(Beginning of THE INPUT)
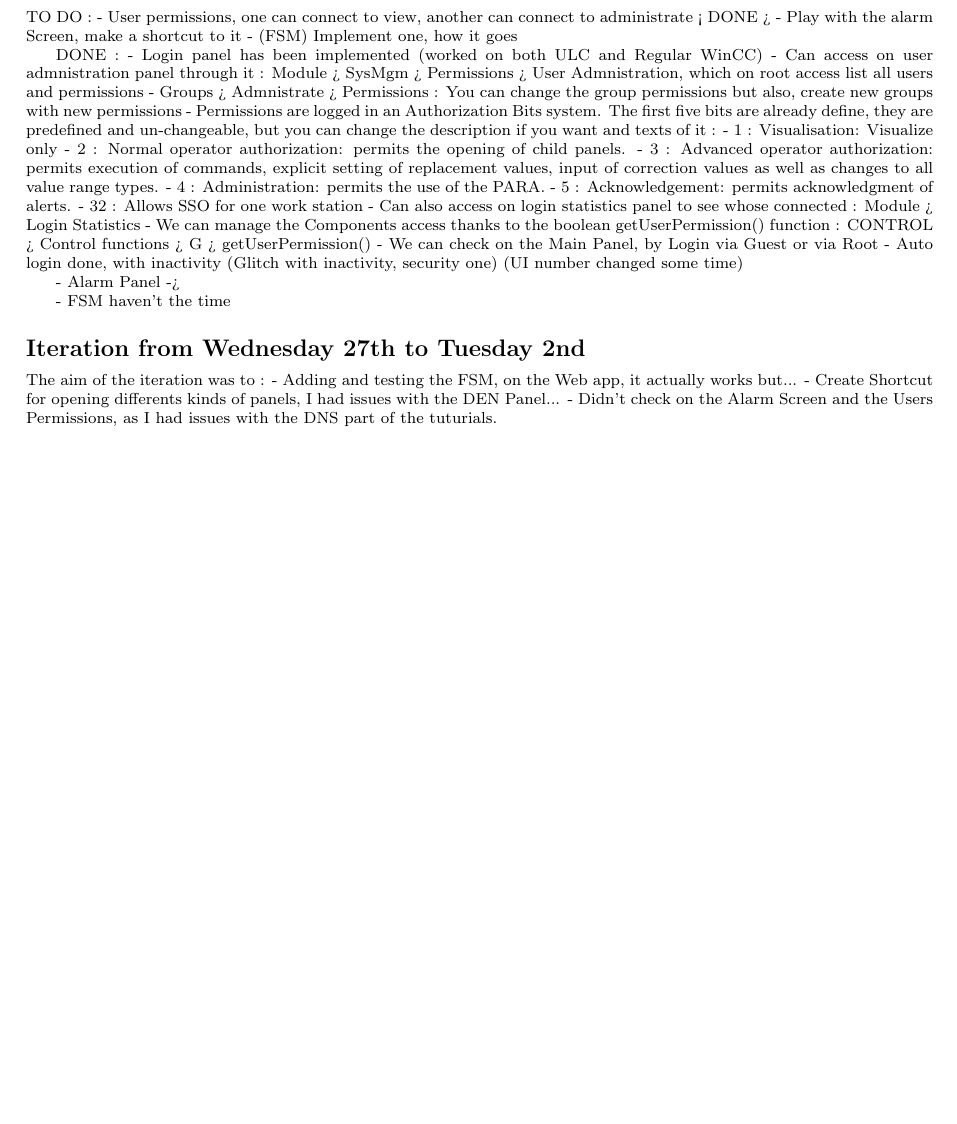
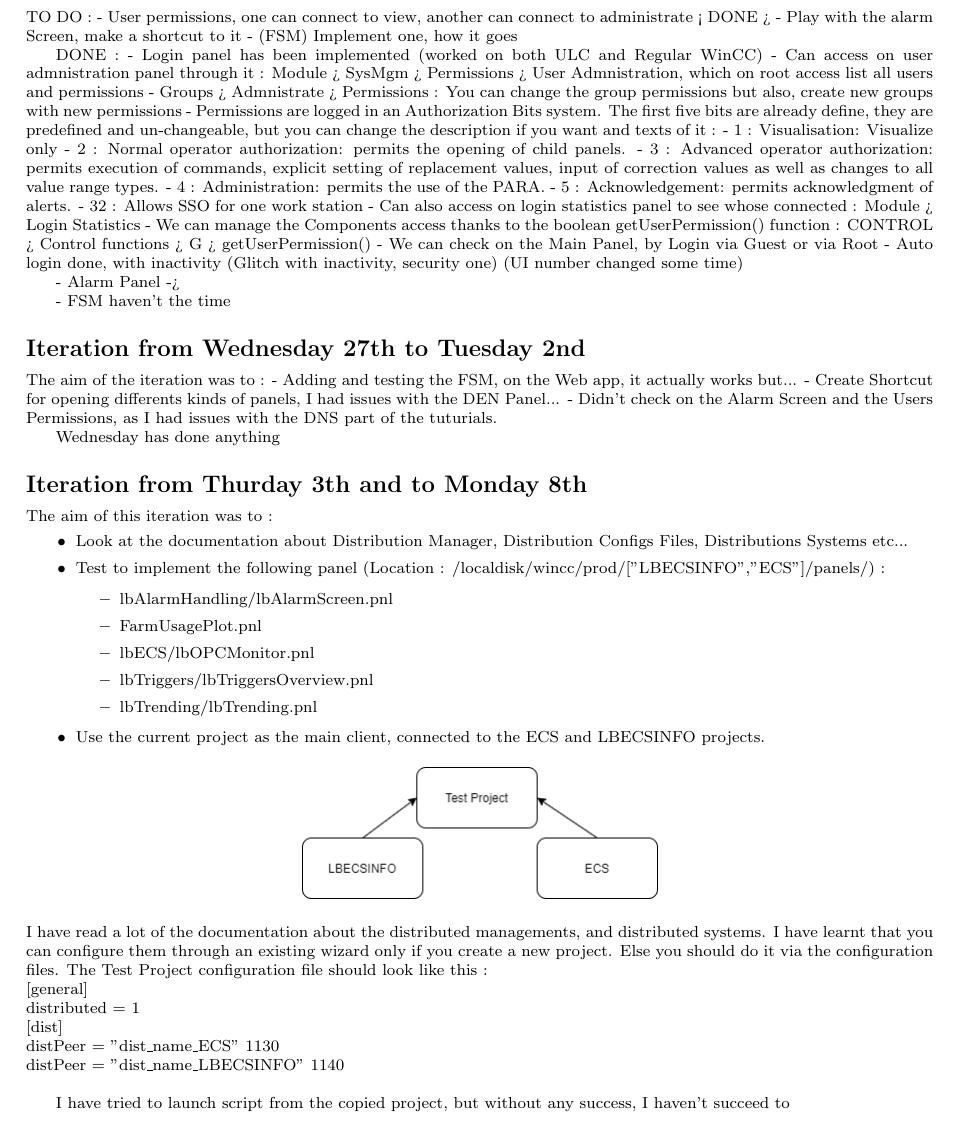
Before and after one commit to SinanDaroukh/latex_files, a LaTeX document (CERN/Logbook&Notes.tex): part of page 11 of 11, cut so that both start at the same text, the shorter picture padded with empty space. Compiled offline with pdfLaTeX.

Commit message:
erzajkhrgez

```diff
--- a/CERN/Logbook&Notes.tex
+++ b/CERN/Logbook&Notes.tex
@@ -1,5 +1,6 @@
 \documentclass[a4paper, 10pt]{article}
 
+\usepackage{graphicx}
 \usepackage{makeidx}
 \usepackage{formular}
 \usepackage{listings}
@@ -398,5 +399,35 @@ The aim of the iteration was to :
     - Create Shortcut for opening differents kinds of panels, I had issues with the DEN Panel...
     - Didn't check on the Alarm Screen and the Users Permissions, as I had issues with the DNS part of the tuturials.
 
+Wednesday has done anything
+
+\subsection*{Iteration from Thurday 3th and to Monday 8th}
+The aim of this iteration was to :
+\begin{itemize}
+    \item Look at the documentation about Distribution Manager, Distribution Configs Files, Distributions Systems etc...
+    \item Test to implement the following panel (Location : /localdisk/wincc/prod/["LBECSINFO","ECS"]/panels/) :
+    \begin{itemize}
+        \item lbAlarmHandling/lbAlarmScreen.pnl
+        \item FarmUsagePlot.pnl
+        \item lbECS/lbOPCMonitor.pnl
+        \item lbTriggers/lbTriggersOverview.pnl
+        \item lbTrending/lbTrending.pnl
+    \end{itemize}
+    \item Use the current project as the main client, connected to the ECS and LBECSINFO projects.
+\end{itemize}
+\begin{center}
+    \includegraphics[scale = 0.5]{images/subsystem.png}
+\end{center}
+I have read a lot of the documentation about the distributed managements, and distributed systems.  I have learnt that you can configure them through an existing wizard only if you create a new project. Else you should do it via the configuration files. The Test Project configuration file should look like this :\newline
+[general]\newline
+distributed = 1\newline
+[dist]\newline
+distPeer = "dist\_name\_ECS" 1130\newline
+distPeer = "dist\_name\_LBECSINFO" 1140\newline
+
+I have tried to launch script from the copied project, but without any success, I haven't succeed to
+
+
+
 \normalsize
 \end{document}
```
Also changed, not shown: CERN/1stISIMACheckpoint.tex (+0 -10 lines), CERN/1stISIMACheckpoint.pdf, CERN/Logbook&Notes.pdf, CERN/images/ECSWEB.png (added), CERN/images/LBECSINFOWEB.png (added), CERN/images/subsystem.png (added).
(End of THE INPUT)
Each line above should be output exactly, apart from the pictures.

> EXPECTED ANSWER:
Before and after one commit to SinanDaroukh/latex_files, a LaTeX document (CERN/Logbook&Notes.tex): part of page 11 of 11, cut so that both start at the same text, the shorter picture padded with empty space. Compiled offline with pdfLaTeX.

Commit message:
erzajkhrgez

```diff
--- a/CERN/Logbook&Notes.tex
+++ b/CERN/Logbook&Notes.tex
@@ -1,5 +1,6 @@
 \documentclass[a4paper, 10pt]{article}
 
+\usepackage{graphicx}
 \usepackage{makeidx}
 \usepackage{formular}
 \usepackage{listings}
@@ -398,5 +399,35 @@ The aim of the iteration was to :
     - Create Shortcut for opening differents kinds of panels, I had issues with the DEN Panel...
     - Didn't check on the Alarm Screen and the Users Permissions, as I had issues with the DNS part of the tuturials.
 
+Wednesday has done anything
+
+\subsection*{Iteration from Thurday 3th and to Monday 8th}
+The aim of this iteration was to :
+\begin{itemize}
+    \item Look at the documentation about Distribution Manager, Distribution Configs Files, Distributions Systems etc...
+    \item Test to implement the following panel (Location : /localdisk/wincc/prod/["LBECSINFO","ECS"]/panels/) :
+    \begin{itemize}
+        \item lbAlarmHandling/lbAlarmScreen.pnl
+        \item FarmUsagePlot.pnl
+        \item lbECS/lbOPCMonitor.pnl
+        \item lbTriggers/lbTriggersOverview.pnl
+        \item lbTrending/lbTrending.pnl
+    \end{itemize}
+    \item Use the current project as the main client, connected to the ECS and LBECSINFO projects.
+\end{itemize}
+\begin{center}
+    \includegraphics[scale = 0.5]{images/subsystem.png}
+\end{center}
+I have read a lot of the documentation about the distributed managements, and distributed systems.  I have learnt that you can configure them through an existing wizard only if you create a new project. Else you should do it via the configuration files. The Test Project configuration file should look like this :\newline
+[general]\newline
+distributed = 1\newline
+[dist]\newline
+distPeer = "dist\_name\_ECS" 1130\newline
+distPeer = "dist\_name\_LBECSINFO" 1140\newline
+
+I have tried to launch script from the copied project, but without any success, I haven't succeed to
+
+
+
 \normalsize
 \end{document}
```
Also changed, not shown: CERN/1stISIMACheckpoint.tex (+0 -10 lines), CERN/1stISIMACheckpoint.pdf, CERN/Logbook&Notes.pdf, CERN/images/ECSWEB.png (added), CERN/images/LBECSINFOWEB.png (added), CERN/images/subsystem.png (added).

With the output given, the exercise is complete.